_THE PROBLEM:_ An exact reproduction of all entries is expected.

[Modification records]
##############################
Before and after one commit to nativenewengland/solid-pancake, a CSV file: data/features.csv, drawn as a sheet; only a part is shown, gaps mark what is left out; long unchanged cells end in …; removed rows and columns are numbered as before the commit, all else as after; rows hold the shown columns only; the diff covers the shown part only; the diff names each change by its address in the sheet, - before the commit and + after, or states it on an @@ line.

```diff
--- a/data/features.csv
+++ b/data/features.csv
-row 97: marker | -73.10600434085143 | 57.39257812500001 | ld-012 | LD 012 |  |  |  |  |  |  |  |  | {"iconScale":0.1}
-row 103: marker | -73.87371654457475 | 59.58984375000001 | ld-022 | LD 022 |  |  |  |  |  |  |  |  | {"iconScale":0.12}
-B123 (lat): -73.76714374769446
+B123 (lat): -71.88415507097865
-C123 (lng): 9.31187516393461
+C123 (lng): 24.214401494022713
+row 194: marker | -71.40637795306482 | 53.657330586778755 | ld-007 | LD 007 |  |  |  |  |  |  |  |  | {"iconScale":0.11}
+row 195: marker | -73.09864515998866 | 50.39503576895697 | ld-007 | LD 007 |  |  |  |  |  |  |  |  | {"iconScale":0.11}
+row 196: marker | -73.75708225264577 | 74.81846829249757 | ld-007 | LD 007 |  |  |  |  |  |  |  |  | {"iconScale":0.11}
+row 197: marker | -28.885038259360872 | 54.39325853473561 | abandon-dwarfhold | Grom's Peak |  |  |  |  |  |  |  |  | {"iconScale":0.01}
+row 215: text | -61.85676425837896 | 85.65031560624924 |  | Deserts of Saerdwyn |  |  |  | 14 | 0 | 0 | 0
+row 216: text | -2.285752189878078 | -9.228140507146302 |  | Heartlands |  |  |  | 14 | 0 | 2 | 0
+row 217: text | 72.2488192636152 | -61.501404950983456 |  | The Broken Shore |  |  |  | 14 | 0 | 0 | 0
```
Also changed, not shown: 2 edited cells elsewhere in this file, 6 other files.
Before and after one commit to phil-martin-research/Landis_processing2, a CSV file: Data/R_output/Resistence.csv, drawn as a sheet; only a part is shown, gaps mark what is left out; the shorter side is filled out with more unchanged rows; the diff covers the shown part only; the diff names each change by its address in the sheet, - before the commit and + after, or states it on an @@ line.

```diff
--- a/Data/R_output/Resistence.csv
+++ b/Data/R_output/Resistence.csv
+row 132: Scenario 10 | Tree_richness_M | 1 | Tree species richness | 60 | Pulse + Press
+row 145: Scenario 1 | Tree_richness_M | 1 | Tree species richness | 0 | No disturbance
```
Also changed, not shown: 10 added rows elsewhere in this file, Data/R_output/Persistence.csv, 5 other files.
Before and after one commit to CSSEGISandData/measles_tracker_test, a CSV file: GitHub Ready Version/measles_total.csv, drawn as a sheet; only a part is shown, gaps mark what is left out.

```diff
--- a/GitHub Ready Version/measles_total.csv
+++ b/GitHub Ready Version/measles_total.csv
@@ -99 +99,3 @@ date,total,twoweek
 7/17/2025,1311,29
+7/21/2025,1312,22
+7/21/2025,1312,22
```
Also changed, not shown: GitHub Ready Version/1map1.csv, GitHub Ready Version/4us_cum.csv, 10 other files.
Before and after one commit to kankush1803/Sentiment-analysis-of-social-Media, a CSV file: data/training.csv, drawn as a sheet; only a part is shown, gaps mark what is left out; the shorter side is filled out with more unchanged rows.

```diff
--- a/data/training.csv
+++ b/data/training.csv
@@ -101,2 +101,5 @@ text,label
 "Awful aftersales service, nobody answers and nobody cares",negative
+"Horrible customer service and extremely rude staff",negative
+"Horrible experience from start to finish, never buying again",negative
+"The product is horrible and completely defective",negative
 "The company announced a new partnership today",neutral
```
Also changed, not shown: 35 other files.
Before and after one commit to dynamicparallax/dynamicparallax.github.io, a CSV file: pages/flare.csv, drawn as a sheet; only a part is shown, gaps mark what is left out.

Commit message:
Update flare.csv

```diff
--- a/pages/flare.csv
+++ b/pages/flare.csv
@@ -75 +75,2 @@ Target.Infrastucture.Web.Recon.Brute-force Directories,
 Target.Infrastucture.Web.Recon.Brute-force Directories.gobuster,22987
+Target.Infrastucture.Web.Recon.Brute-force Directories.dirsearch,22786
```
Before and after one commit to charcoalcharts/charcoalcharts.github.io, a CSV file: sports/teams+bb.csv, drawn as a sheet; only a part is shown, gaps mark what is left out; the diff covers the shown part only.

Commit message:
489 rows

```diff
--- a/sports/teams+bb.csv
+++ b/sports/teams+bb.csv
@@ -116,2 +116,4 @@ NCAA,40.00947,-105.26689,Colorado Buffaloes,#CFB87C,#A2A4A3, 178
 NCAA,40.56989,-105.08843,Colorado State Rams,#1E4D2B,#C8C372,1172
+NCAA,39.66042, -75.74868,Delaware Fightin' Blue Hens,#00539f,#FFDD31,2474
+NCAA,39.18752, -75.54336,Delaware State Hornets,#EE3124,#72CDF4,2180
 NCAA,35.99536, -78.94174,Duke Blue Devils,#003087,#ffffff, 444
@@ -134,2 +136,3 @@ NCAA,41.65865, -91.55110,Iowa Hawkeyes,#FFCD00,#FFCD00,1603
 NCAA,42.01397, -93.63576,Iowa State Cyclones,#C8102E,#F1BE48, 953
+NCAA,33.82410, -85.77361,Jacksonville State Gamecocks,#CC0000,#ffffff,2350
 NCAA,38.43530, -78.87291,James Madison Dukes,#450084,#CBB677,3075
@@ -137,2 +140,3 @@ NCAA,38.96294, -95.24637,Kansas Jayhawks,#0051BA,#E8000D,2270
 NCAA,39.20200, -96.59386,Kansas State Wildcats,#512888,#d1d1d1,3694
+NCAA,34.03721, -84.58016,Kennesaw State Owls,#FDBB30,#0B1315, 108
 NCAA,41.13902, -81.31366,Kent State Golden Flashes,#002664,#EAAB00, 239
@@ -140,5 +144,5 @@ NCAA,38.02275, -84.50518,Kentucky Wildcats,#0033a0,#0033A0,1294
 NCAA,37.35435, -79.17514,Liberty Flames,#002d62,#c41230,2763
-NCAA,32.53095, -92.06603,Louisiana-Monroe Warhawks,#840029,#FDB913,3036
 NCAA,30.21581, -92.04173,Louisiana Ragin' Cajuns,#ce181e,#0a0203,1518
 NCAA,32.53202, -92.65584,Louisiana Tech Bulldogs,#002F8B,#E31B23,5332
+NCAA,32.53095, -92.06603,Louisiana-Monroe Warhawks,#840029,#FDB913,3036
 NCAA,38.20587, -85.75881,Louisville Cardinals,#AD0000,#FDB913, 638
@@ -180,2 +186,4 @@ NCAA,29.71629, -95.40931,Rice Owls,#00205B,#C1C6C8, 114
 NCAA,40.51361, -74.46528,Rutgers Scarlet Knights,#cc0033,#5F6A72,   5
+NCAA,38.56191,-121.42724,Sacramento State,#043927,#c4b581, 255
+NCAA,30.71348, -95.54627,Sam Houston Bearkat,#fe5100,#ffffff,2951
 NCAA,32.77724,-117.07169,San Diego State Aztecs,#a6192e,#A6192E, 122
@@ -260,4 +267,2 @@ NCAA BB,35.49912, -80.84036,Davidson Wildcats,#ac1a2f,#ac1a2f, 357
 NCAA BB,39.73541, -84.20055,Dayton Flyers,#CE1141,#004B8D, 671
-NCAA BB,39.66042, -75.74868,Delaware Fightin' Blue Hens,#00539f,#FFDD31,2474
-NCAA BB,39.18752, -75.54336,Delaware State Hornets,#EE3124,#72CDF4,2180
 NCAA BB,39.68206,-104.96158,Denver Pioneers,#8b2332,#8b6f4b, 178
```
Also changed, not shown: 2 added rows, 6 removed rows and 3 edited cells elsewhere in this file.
##############################
_TASK SOLUTION:_
Before and after one commit to nativenewengland/solid-pancake, a CSV file: data/features.csv, drawn as a sheet; only a part is shown, gaps mark what is left out; long unchanged cells end in …; removed rows and columns are numbered as before the commit, all else as after; rows hold the shown columns only; the diff covers the shown part only; the diff names each change by its address in the sheet, - before the commit and + after, or states it on an @@ line.

```diff
--- a/data/features.csv
+++ b/data/features.csv
-row 97: marker | -73.10600434085143 | 57.39257812500001 | ld-012 | LD 012 |  |  |  |  |  |  |  |  | {"iconScale":0.1}
-row 103: marker | -73.87371654457475 | 59.58984375000001 | ld-022 | LD 022 |  |  |  |  |  |  |  |  | {"iconScale":0.12}
-B123 (lat): -73.76714374769446
+B123 (lat): -71.88415507097865
-C123 (lng): 9.31187516393461
+C123 (lng): 24.214401494022713
+row 194: marker | -71.40637795306482 | 53.657330586778755 | ld-007 | LD 007 |  |  |  |  |  |  |  |  | {"iconScale":0.11}
+row 195: marker | -73.09864515998866 | 50.39503576895697 | ld-007 | LD 007 |  |  |  |  |  |  |  |  | {"iconScale":0.11}
+row 196: marker | -73.75708225264577 | 74.81846829249757 | ld-007 | LD 007 |  |  |  |  |  |  |  |  | {"iconScale":0.11}
+row 197: marker | -28.885038259360872 | 54.39325853473561 | abandon-dwarfhold | Grom's Peak |  |  |  |  |  |  |  |  | {"iconScale":0.01}
+row 215: text | -61.85676425837896 | 85.65031560624924 |  | Deserts of Saerdwyn |  |  |  | 14 | 0 | 0 | 0
+row 216: text | -2.285752189878078 | -9.228140507146302 |  | Heartlands |  |  |  | 14 | 0 | 2 | 0
+row 217: text | 72.2488192636152 | -61.501404950983456 |  | The Broken Shore |  |  |  | 14 | 0 | 0 | 0
```
Also changed, not shown: 2 edited cells elsewhere in this file, 6 other files.
Before and after one commit to phil-martin-research/Landis_processing2, a CSV file: Data/R_output/Resistence.csv, drawn as a sheet; only a part is shown, gaps mark what is left out; the shorter side is filled out with more unchanged rows; the diff covers the shown part only; the diff names each change by its address in the sheet, - before the commit and + after, or states it on an @@ line.

```diff
--- a/Data/R_output/Resistence.csv
+++ b/Data/R_output/Resistence.csv
+row 132: Scenario 10 | Tree_richness_M | 1 | Tree species richness | 60 | Pulse + Press
+row 145: Scenario 1 | Tree_richness_M | 1 | Tree species richness | 0 | No disturbance
```
Also changed, not shown: 10 added rows elsewhere in this file, Data/R_output/Persistence.csv, 5 other files.
Before and after one commit to CSSEGISandData/measles_tracker_test, a CSV file: GitHub Ready Version/measles_total.csv, drawn as a sheet; only a part is shown, gaps mark what is left out.

```diff
--- a/GitHub Ready Version/measles_total.csv
+++ b/GitHub Ready Version/measles_total.csv
@@ -99 +99,3 @@ date,total,twoweek
 7/17/2025,1311,29
+7/21/2025,1312,22
+7/21/2025,1312,22
```
Also changed, not shown: GitHub Ready Version/1map1.csv, GitHub Ready Version/4us_cum.csv, 10 other files.
Before and after one commit to kankush1803/Sentiment-analysis-of-social-Media, a CSV file: data/training.csv, drawn as a sheet; only a part is shown, gaps mark what is left out; the shorter side is filled out with more unchanged rows.

```diff
--- a/data/training.csv
+++ b/data/training.csv
@@ -101,2 +101,5 @@ text,label
 "Awful aftersales service, nobody answers and nobody cares",negative
+"Horrible customer service and extremely rude staff",negative
+"Horrible experience from start to finish, never buying again",negative
+"The product is horrible and completely defective",negative
 "The company announced a new partnership today",neutral
```
Also changed, not shown: 35 other files.
Before and after one commit to dynamicparallax/dynamicparallax.github.io, a CSV file: pages/flare.csv, drawn as a sheet; only a part is shown, gaps mark what is left out.

Commit message:
Update flare.csv

```diff
--- a/pages/flare.csv
+++ b/pages/flare.csv
@@ -75 +75,2 @@ Target.Infrastucture.Web.Recon.Brute-force Directories,
 Target.Infrastucture.Web.Recon.Brute-force Directories.gobuster,22987
+Target.Infrastucture.Web.Recon.Brute-force Directories.dirsearch,22786
```
Before and after one commit to charcoalcharts/charcoalcharts.github.io, a CSV file: sports/teams+bb.csv, drawn as a sheet; only a part is shown, gaps mark what is left out; the diff covers the shown part only.

Commit message:
489 rows

```diff
--- a/sports/teams+bb.csv
+++ b/sports/teams+bb.csv
@@ -116,2 +116,4 @@ NCAA,40.00947,-105.26689,Colorado Buffaloes,#CFB87C,#A2A4A3, 178
 NCAA,40.56989,-105.08843,Colorado State Rams,#1E4D2B,#C8C372,1172
+NCAA,39.66042, -75.74868,Delaware Fightin' Blue Hens,#00539f,#FFDD31,2474
+NCAA,39.18752, -75.54336,Delaware State Hornets,#EE3124,#72CDF4,2180
 NCAA,35.99536, -78.94174,Duke Blue Devils,#003087,#ffffff, 444
@@ -134,2 +136,3 @@ NCAA,41.65865, -91.55110,Iowa Hawkeyes,#FFCD00,#FFCD00,1603
 NCAA,42.01397, -93.63576,Iowa State Cyclones,#C8102E,#F1BE48, 953
+NCAA,33.82410, -85.77361,Jacksonville State Gamecocks,#CC0000,#ffffff,2350
 NCAA,38.43530, -78.87291,James Madison Dukes,#450084,#CBB677,3075
@@ -137,2 +140,3 @@ NCAA,38.96294, -95.24637,Kansas Jayhawks,#0051BA,#E8000D,2270
 NCAA,39.20200, -96.59386,Kansas State Wildcats,#512888,#d1d1d1,3694
+NCAA,34.03721, -84.58016,Kennesaw State Owls,#FDBB30,#0B1315, 108
 NCAA,41.13902, -81.31366,Kent State Golden Flashes,#002664,#EAAB00, 239
@@ -140,5 +144,5 @@ NCAA,38.02275, -84.50518,Kentucky Wildcats,#0033a0,#0033A0,1294
 NCAA,37.35435, -79.17514,Liberty Flames,#002d62,#c41230,2763
-NCAA,32.53095, -92.06603,Louisiana-Monroe Warhawks,#840029,#FDB913,3036
 NCAA,30.21581, -92.04173,Louisiana Ragin' Cajuns,#ce181e,#0a0203,1518
 NCAA,32.53202, -92.65584,Louisiana Tech Bulldogs,#002F8B,#E31B23,5332
+NCAA,32.53095, -92.06603,Louisiana-Monroe Warhawks,#840029,#FDB913,3036
 NCAA,38.20587, -85.75881,Louisville Cardinals,#AD0000,#FDB913, 638
@@ -180,2 +186,4 @@ NCAA,29.71629, -95.40931,Rice Owls,#00205B,#C1C6C8, 114
 NCAA,40.51361, -74.46528,Rutgers Scarlet Knights,#cc0033,#5F6A72,   5
+NCAA,38.56191,-121.42724,Sacramento State,#043927,#c4b581, 255
+NCAA,30.71348, -95.54627,Sam Houston Bearkat,#fe5100,#ffffff,2951
 NCAA,32.77724,-117.07169,San Diego State Aztecs,#a6192e,#A6192E, 122
@@ -260,4 +267,2 @@ NCAA BB,35.49912, -80.84036,Davidson Wildcats,#ac1a2f,#ac1a2f, 357
 NCAA BB,39.73541, -84.20055,Dayton Flyers,#CE1141,#004B8D, 671
-NCAA BB,39.66042, -75.74868,Delaware Fightin' Blue Hens,#00539f,#FFDD31,2474
-NCAA BB,39.18752, -75.54336,Delaware State Hornets,#EE3124,#72CDF4,2180
 NCAA BB,39.68206,-104.96158,Denver Pioneers,#8b2332,#8b6f4b, 178
```
Also changed, not shown: 2 added rows, 6 removed rows and 3 edited cells elsewhere in this file.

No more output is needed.